Many of the products we use in the shower also have no-plastic counterparts. Several companies sell shampoo, conditioner and body wash all in bar form, no plastic packaging required! Products like refillable deodorant, lotion bars and tooth powder are even available, making a plastic-free bathroom more possible than ever.
Environmentalists also recommend opening your eyes to products being sold in glass or cardboard instead of plastic; getting a cardboard box of pasta or a glass jar of sauce instead of products that come packaged in plastic bags or bottles is an easy shift to make.
Replace Disposable Items With Reusable Ones
If you depend on your Keurig to start your morning on the right foot, consider buying a reusable K-cup, which you can fill with grounds of your choice, and keep hundreds of K-cups out of landfills. If you’re a fan of iced beverages, a handful of metal or glass straws on hand will save you from needing plastic ones that will never biodegrade. Going reusable for your leftovers has never been more possible; a roll of beeswax wrap or bowl covers, silicone ziploc bags or glass food containers will last longer and reduce waste.
So many regular household products have permanent replacements that can save you money and reduce waste. Reusable dryer balls can provide the same benefits as dryer sheets while lasting longer. Bamboo toothbrushes are entirely compostable after you throw them away, making them a kinder option for the earth than regular plastic toothbrushes. Investing in a menstrual cup instead of traditional sanitary products can save dozens of trips to the store for sanitary products and prevent a lot of waste.
Watch Out For Microplastics
For years we’ve known that certain products release tiny pieces of plastic into our water supply when we use them in the sink or shower; these can end up in the ocean and sometimes might even make their way back onto our plates in the fish we eat. One easy way to avoid products with microplastics is to look for facial cleansers that use microbeads for exfoliants. Many brands like St. Ives and Burt’s Bees use natural alternatives like ground peach stones and walnuts for exfoliators, making them safer to use and more natural.
Many household sponges are made of a mixture of cellulose and either polyester or nylon, which aren’t biodegradable and can’t be recycled. When we use these materials to scrub dishes, it can release nonbiodegradable plastic fibers. Using a natural sponge cuts out these fibers altogether, and all you have to do to keep it clean is let it soak in a mixture of water and baking soda for fifteen minutes every few weeks.
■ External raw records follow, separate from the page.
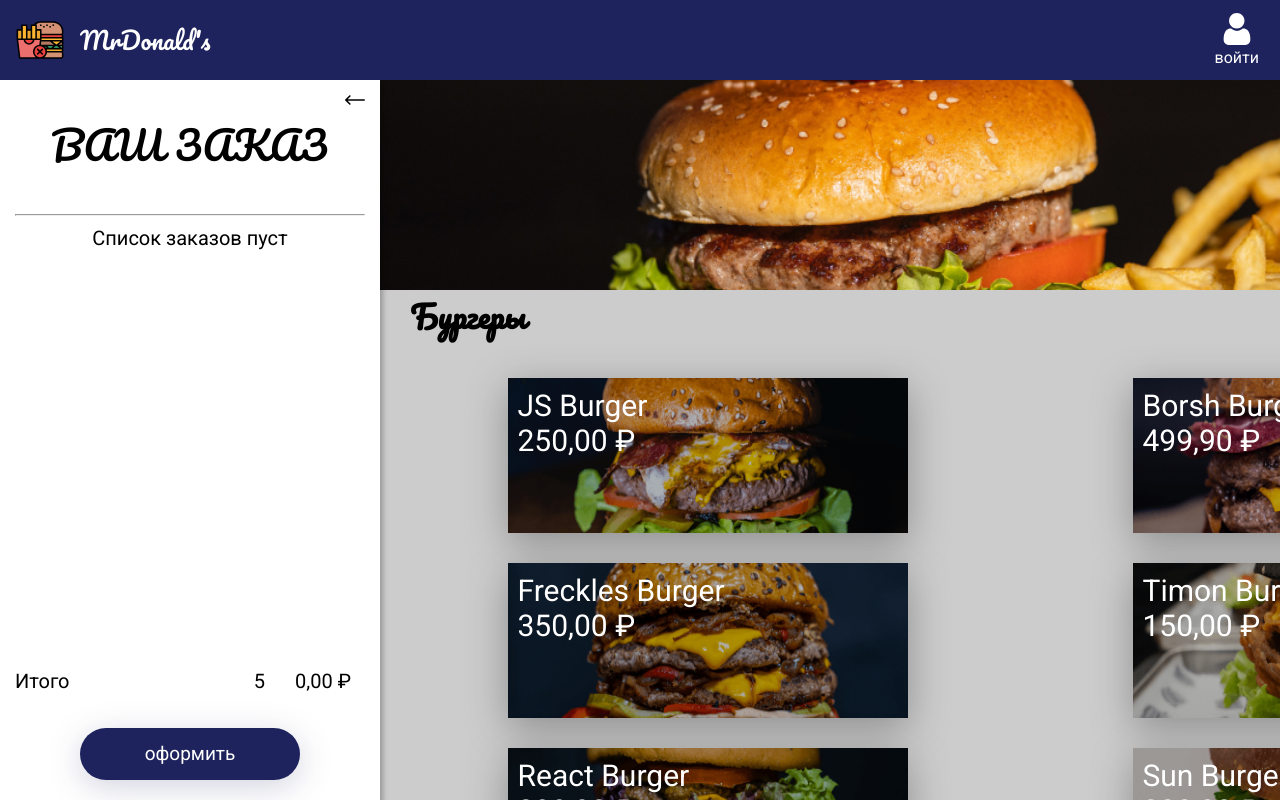
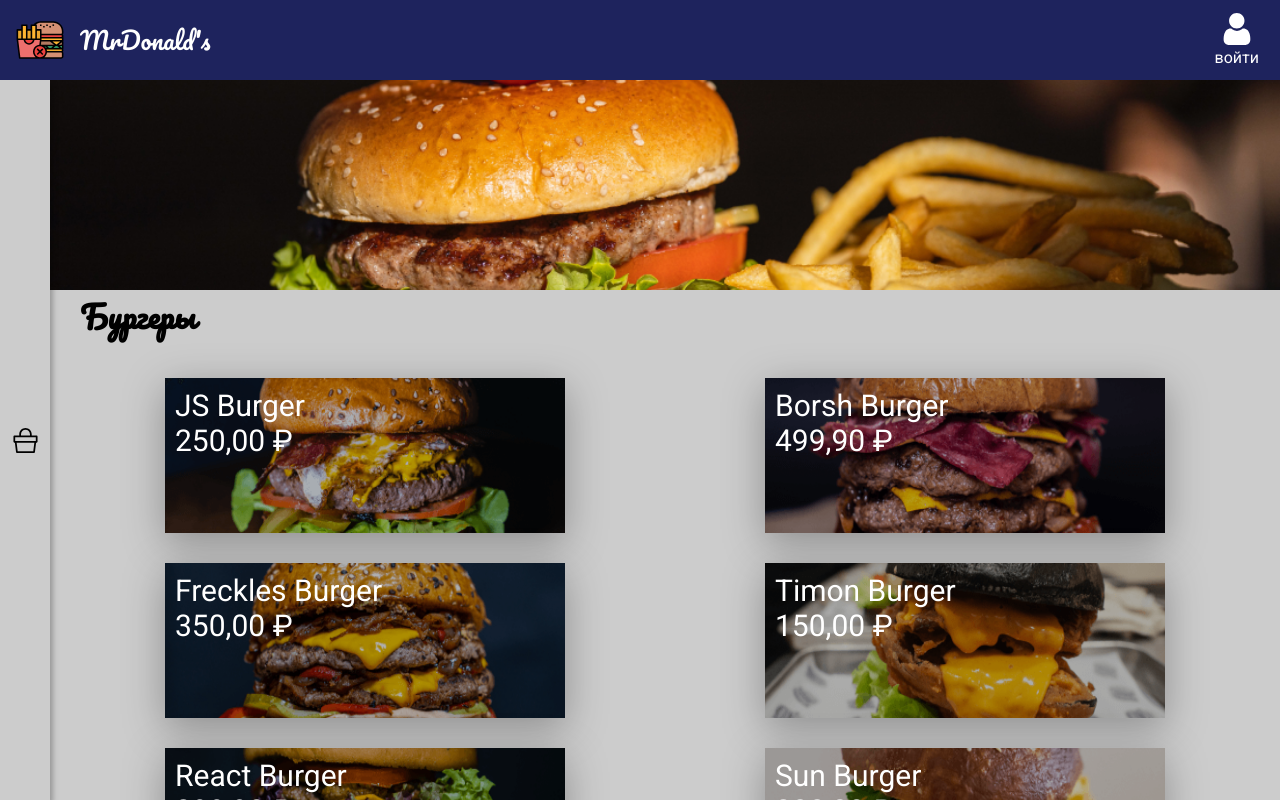
Before and after one commit to from0toweb/glo_react, a React (Create React App) app: page / in a window 1280 px wide. Shown: the top 800 px of the page. Built offline with nearby package versions, Linux system fonts and the light colour scheme.

Commit message:
feat: add toppings

```diff
--- a/src/App.js
+++ b/src/App.js
@@ -2,12 +2,14 @@ import React from 'react';
 import { GlobalStyle } from './components/Styles/GlobalStyle';
 import { useOpenItem } from './components/Hooks/useOpenItem';
 import { useOrders } from './components/Hooks/useOrders';
+import { useOpenBasket } from './components/Hooks/useOpenBasket';
 import { Menu } from './components/Menu/Menu';
 import { Navbar } from './components/NavBar/Navbar';
 import { ProductModal } from './components/Modal/ProductModal';
 import { Basket } from './components/Basket/Basket';
 
 const App = () => {
+    const openBasket = useOpenBasket();
     const openItem = useOpenItem();
     const orders = useOrders();
 
@@ -15,8 +17,8 @@ const App = () => {
         <>
             <GlobalStyle />
             <Navbar />
-            <Menu {...openItem} />
-            <Basket {...orders} />
+            <Menu {...openItem} {...openBasket} />
+            <Basket {...orders} {...openBasket} />
             {openItem.openItem && <ProductModal {...openItem} {...orders} />}
         </>
     );
--- a/src/components/Basket/Basket.js
+++ b/src/components/Basket/Basket.js
@@ -1,6 +1,7 @@
 import React from 'react';
 import styled from 'styled-components';
 import closeArrow from '../../img/left-arrow.svg';
+import basketLogo from '../../img/basket.svg';
 import { PopupButton } from '../Modal/ProductModal';
 import { OrderItem } from './OrderItem';
 import { totalPrice } from '../Functions/secondaryFun';
@@ -19,6 +20,10 @@ const MainBasket = styled.div`
     flex-direction: column;
     justify-content: space-between;
     align-items: center;
+    transform: translateX(
+        ${({ openBasket }) => (openBasket ? `0px` : `-330px`)}
+    );
+    transition: 0.5s;
 `;
 const CloseBasket = styled.span`
     cursor: pointer;
@@ -58,29 +63,79 @@ const TotalCount = styled.span`
 `;
 const TotlalPrice = styled.span`
     margin-right: 14px;
-    min-width: 56px;
+    min-width: 99px;
     text-align: right;
+`;
+
+const OpenBasket = styled.div`
+    position: absolute;
+    right: 0px;
+    top: 0px;
+    bottom: 0px;
+    background-color: #ccc;
+    display: flex;
+    align-items: center;
+    justify-content: center;
+    width: ${({ openBasket }) => (openBasket ? `0px` : `50px`)};
+    transition: 0.5s;
+`;
+const OpenImg = styled.span`
+    position: relative;
+    cursor: pointer;
+    width: 25px;
+    height: 25px;
+    background: url(${basketLogo}) no-repeat center center/100%;
+    &::before {
+        content: '';
+        display: ${({ totalCount, openBasket }) =>
+            totalCount <= 0 || openBasket ? `none` : `block`};
+        position: absolute;
+        right: 4px;
+        top: 0px;
+        width: 7px;
+        height: 7px;
+        border-radius: 50%;
+        background-color: red;
+    }
 `;
 
 const Empty = styled.p`
     text-align: center;
 `;
 
-export const Basket = ({ orders, setOrders }) => {
+export const Basket = ({ orders, setOrders, openBasket, setOpenBasket }) => {
     const total = orders.reduce(
         (result, order) => totalPrice(order) + result,
         0
     );
+
+    const totalCount = orders.reduce(
+        (result, order) => order.count + result,
+        0
+    );
+
     return (
-        <MainBasket>
-            <CloseBasket></CloseBasket>
+        <MainBasket openBasket={openBasket}>
+            <CloseBasket onClick={() => setOpenBasket(false)} />
+            <OpenBasket openBasket={openBasket}>
+                <OpenImg
+                    onClick={() => setOpenBasket(true)}
+                    totalCount={totalCount}
+                    openBasket={openBasket}
+                />
+            </OpenBasket>
             <BasketTitle>Ваш заказ</BasketTitle>
             <Order>
                 <OrderList>
                     <hr />
                     {orders.length ? (
                         orders.map(order => (
-                            <OrderItem key={order.id} order={order} />
+                            <OrderItem
+                                key={order.id}
+                                order={order}
+                                orders={orders}
+                                setOrders={setOrders}
+                            />
                         ))
                     ) : (
                         <Empty>Список заказов пуст</Empty>
@@ -88,7 +143,7 @@ export const Basket = ({ orders, setOrders }) => {
                 </OrderList>
                 <OrderTotal>
                     <TotalName>Итого</TotalName>
-                    <TotalCount>5</TotalCount>
+                    <TotalCount>{totalCount}</TotalCount>
                     <TotlalPrice>{formatPrice(total)}</TotlalPrice>
                 </OrderTotal>
             </Order>
--- a/src/components/DBMenu.js
+++ b/src/components/DBMenu.js
@@ -26,7 +26,7 @@ const dbMenu = {
             img: '/menu/freckles-burger.png',
             id: 3,
             price: 350,
-            toppings: ['Ананас', 'Майонец'],
+            toppings: ['Ананас', 'Майонез'],
         },
         {
             name: 'Timon Burger',
@@ -71,7 +71,7 @@ const dbMenu = {
             price: 75,
         },
         {
-            name: 'Нагиевцы',
+            name: 'Нагетсы',
             img: '/menu/nuggets.png',
             id: 4,
             price: 100,
--- a/src/components/Functions/secondaryFun.js
+++ b/src/components/Functions/secondaryFun.js
@@ -1,5 +1,20 @@
-export const totalPrice = order => order.price * order.count;
+export const totalPrice = order => {
+    if (order.toppings) {
+        const countTopping = order.topping.filter(item => item.checked).length;
+        const priceTopping = order.topping && order.price * 0.1 * countTopping;
 
+        return (order.price + priceTopping) * order.count;
+    }
+    return order.price * order.count;
+};
+
+export const checkedToppings = order => {
+    const newArr = order.topping
+        .filter(item => item.checked)
+        .map(item => item.name)
+        .join(', ');
+    return newArr;
+};
 export const formatPrice = price => {
     return price.toLocaleString('ru-Ru', {
         style: 'currency',
--- /dev/null
+++ b/src/components/Hooks/useOpenBasket.js
@@ -0,0 +1,6 @@
+import { useState } from 'react';
+
+export function useOpenBasket() {
+    const [openBasket, setOpenBasket] = useState(false);
+    return { openBasket, setOpenBasket };
+}
--- /dev/null
+++ b/src/components/Hooks/useToppings.js
@@ -0,0 +1,27 @@
+import { useState } from 'react';
+
+const getToppings = toppings => {
+    if (toppings) {
+        return toppings.map(item => ({
+            name: item,
+            checked: false,
+        }));
+    }
+};
+
+export function useToppings(openItem) {
+    const [toppings, setToppings] = useState(getToppings(openItem.toppings));
+
+    const checkedToppings = id => {
+        setToppings(
+            toppings.map((item, i) => {
+                if (id === i) {
+                    item.checked = !item.checked;
+                }
+                return item;
+            })
+        );
+    };
+
+    return { toppings, checkedToppings };
+}
--- a/src/components/Menu/Menu.js
+++ b/src/components/Menu/Menu.js
@@ -7,7 +7,10 @@ import { MainImg } from './MainImg';
 const MenuStyled = styled.main`
     background-color: #ccc;
     padding-top: 80px;
-    transform: translateX(380px);
+    padding-left: ${({ openBasket }) => (openBasket ? `0px` : `50px`)};
+    transform: ${({ openBasket }) =>
+        openBasket ? `translateX(380px)` : `translateX(0)`};
+    transition: all 0.5s;
 `;
 
 const H2 = styled.h2`
@@ -18,10 +21,10 @@ const H2 = styled.h2`
 const Section = styled.section`
     padding: 0px 15px;
 `;
-export const Menu = ({ setOpenItem }) => {
+export const Menu = ({ setOpenItem, openBasket, setOpenBasket }) => {
     const { burger, other } = dbmenu;
     return (
-        <MenuStyled>
+        <MenuStyled openBasket={openBasket}>
             <MainImg />
             <Section>
                 <H2>Бургеры</H2>
--- a/src/components/Modal/ProductModal.js
+++ b/src/components/Modal/ProductModal.js
@@ -3,6 +3,9 @@ import styled from 'styled-components';
 import { CountItem } from './CountItem';
 import { useCount } from '../Hooks/useCount';
 import { totalPrice, formatPrice } from '../Functions/secondaryFun';
+import buttonIcon from '../../img/shopping-cart.svg';
+import { Toppings } from './Toppings';
+import { useToppings } from '../Hooks/useToppings';
 
 const Modal = styled.div`
     position: fixed;
@@ -32,7 +35,10 @@ const ModalBaner = styled.div`
 `;
 
 export const PopupButton = styled.button`
-    width: 220px;
+    display: flex;
+    align-items: flex-end;
+    justify-content: space-around;
+    width: 200px;
     padding: 15px 20px;
     border: none;
     outline: none;
@@ -50,13 +56,21 @@ export const PopupButton = styled.button`
     }
 `;
 
+const ButtonIcon = styled.span`
+    display: inline-block;
+    width: 25px;
+    height: 25px;
+    vertical-align: sub;
+    background: url(${buttonIcon}) no-repeat center center/100%;
+`;
+
 const ModalContent = styled.div`
     display: flex;
     flex-direction: column;
     justify-content: space-between;
     flex-grow: 1;
     padding: 20px 40px 40px;
-    align-items: center;
+    align-items: flex-start;
 `;
 
 const ModalTitle = styled.div`
@@ -76,14 +90,16 @@ const Price = styled.span`
     font-weight: normal;
 `;
 
-const TotalPriceItem = styled.div`
+const ModalFooter = styled.div`
     width: 100%;
     display: flex;
+    align-items: center;
     justify-content: space-between;
 `;
 
 export const ProductModal = ({ openItem, setOpenItem, orders, setOrders }) => {
     const counter = useCount();
+    const toppings = useToppings(openItem);
 
     const closeModal = e => {
         if (e.target.id === 'modal') {
@@ -94,6 +110,7 @@ export const ProductModal = ({ openItem, setOpenItem, orders, setOrders }) => {
     const order = {
         ...openItem,
         count: counter.count,
+        topping: toppings.toppings,
     };
 
     const addToOrder = () => {
@@ -110,12 +127,14 @@ export const ProductModal = ({ openItem, setOpenItem, orders, setOrders }) => {
                         <H3>{openItem.name}</H3>
                         <Price>{formatPrice(openItem.price)}</Price>
                     </ModalTitle>
-                    <CountItem {...counter} />
-                    <TotalPriceItem>
-                        <span>Цена</span>
-                        <span>{formatPrice(totalPrice(order))}</span>
-                    </TotalPriceItem>
-                    <PopupButton onClick={addToOrder}>Добавить</PopupButton>
+                    {openItem.toppings && <Toppings {...toppings} />}
+                    <ModalFooter>
+                        <CountItem {...counter} />
+                        <PopupButton onClick={addToOrder}>
+                            <ButtonIcon />
+                            {formatPrice(totalPrice(order))}
+                        </PopupButton>
+                    </ModalFooter>
                 </ModalContent>
             </ModalDialog>
         </Modal>
--- /dev/null
+++ b/src/components/Modal/Toppings.js
@@ -0,0 +1,37 @@
+import React from 'react';
+import styled from 'styled-components';
+
+const ToppingWrap = styled.div`
+    width: 500px;
+    column-count: 2;
+    column-gap: 10px;
+    flex-grow: 1;
+`;
+const ToppingLabel = styled.label`
+    padding: 5px 0px;
+    display: flex;
+
+    align-items: center;
+    cursor: pointer;
+`;
+const ToppingInput = styled.input`
+    cursor: pointer;
+    margin-right: 10px;
+`;
+
+export const Toppings = ({ toppings, checkedToppings }) => {
+    return (
+        <ToppingWrap>
+            {toppings.map((item, i) => (
+                <ToppingLabel key={i}>
+                    <ToppingInput
+                        type="checkbox"
+                        checked={item.checked}
+                        onChange={() => checkedToppings(i)}
+                    />
+                    {item.name}
+                </ToppingLabel>
+            ))}
+        </ToppingWrap>
+    );
+};
```
Also changed, not shown: src/components/Basket/OrderItem.js (+28 -9 lines), src/components/Modal/CountItem.js (+12 -6 lines), src/img/basket.svg (added), src/img/shopping-cart.svg (added).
Sometimes it can be overwhelming to realize how much single-use plastic we encounter on a daily basis. However, with every small choice you make toward sustainability, you can keep dozens of plastic items out of a landfill.